that when she is with us she knows how much we love her,” Evan
tried to console Polly. “Mattie and Alf are both good people, Polly.
They just aren’t that good at being parents. Everybody doesn’t have
a natural instinct, and maybe they will learn as they go along.”
“In the meantime that poor child is being left alone, and there is
nothing we can do about it?” Polly questioned. It was a question with
only one answer, for Polly knew as well as Evan that any interference
on their part would be met with hostility.

On the bus ride home, Sandra was already fast asleep on Alf’s
knee, having tired herself out with all the fresh air at Landrose. Alf
questioned Mattie as to the reason for her obvious bad mood.
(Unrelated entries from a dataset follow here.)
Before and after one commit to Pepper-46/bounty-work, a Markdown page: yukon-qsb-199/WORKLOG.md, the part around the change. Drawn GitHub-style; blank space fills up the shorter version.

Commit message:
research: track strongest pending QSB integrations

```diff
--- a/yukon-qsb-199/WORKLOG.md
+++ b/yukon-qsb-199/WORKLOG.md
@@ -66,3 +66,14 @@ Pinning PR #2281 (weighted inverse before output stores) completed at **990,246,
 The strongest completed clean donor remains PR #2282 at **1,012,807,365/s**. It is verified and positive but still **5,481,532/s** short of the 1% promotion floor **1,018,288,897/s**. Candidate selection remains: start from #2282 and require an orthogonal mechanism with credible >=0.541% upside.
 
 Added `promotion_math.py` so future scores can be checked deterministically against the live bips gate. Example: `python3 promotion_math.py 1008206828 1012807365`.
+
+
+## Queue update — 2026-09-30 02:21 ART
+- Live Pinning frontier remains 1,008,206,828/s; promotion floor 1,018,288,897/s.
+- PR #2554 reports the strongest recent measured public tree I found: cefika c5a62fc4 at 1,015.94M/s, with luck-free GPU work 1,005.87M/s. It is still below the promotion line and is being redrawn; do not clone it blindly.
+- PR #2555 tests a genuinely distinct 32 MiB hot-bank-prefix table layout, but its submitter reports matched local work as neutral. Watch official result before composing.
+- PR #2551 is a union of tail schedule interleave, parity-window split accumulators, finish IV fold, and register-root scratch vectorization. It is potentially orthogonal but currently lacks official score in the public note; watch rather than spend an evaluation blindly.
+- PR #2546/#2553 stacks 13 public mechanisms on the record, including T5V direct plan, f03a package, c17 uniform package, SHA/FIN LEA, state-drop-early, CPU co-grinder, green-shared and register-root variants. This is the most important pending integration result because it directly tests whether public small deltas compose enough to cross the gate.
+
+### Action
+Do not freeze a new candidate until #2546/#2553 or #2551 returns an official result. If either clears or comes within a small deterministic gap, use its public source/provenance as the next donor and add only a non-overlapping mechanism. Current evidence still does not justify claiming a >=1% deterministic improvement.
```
Mattie
could not tell him as she did not know herself. Was it her own nagging
conscience that disturbed her, or the fact that Polly had
criticized her parenting? Whichever it was, she knew she could not
tell Alf. He was the master of his own home, and for anyone to question
either him or his wife was unthinkable. Mattie did not want to
drive a wedge between Alf and her parents. She knew in her heart
that they only wanted the best for all of their children. They had
helped Mattie and Alf on many occasions when rationing was difficult.
Polly and Evan brought eggs and ham, and what they would do
without the coal, she did not know. Alf loved Polly, and he and Evan
got along well, but he sometimes thought they had far too much
influence over their children. He would have been furious to know
Polly had questioned what they did in their own home.
“It’s nothing, Alf. I just had a headache, and I thought the walk to
the bus stop would blow the cobwebs away.”
“And did it blow the cobwebs away?” Alf said as he wrapped his
free arm around Mattie. He knew that there was more to the story
than Mattie had admitted, but also knew that whatever it was, Mattie
was not going to tell him.
That night Mattie did not go straight to sleep, but lay awake
thinking of the words that had passed between her and her mother.
Am I really such a bad mother? she questioned herself. In her mind she
justified much by rationalizing that Sandra was always dressed in the
best clothes their meagre income could afford. She was never hungry,
and Mattie made sure she had a bath twice a week, and her hair was
washed every week. The fact that Sandra was left alone many nights
was something Mattie chose not to dwell on. “She is safe in bed, and
what harm can come to her?” She truly had no idea of the trauma
Sandra suffered on those nights.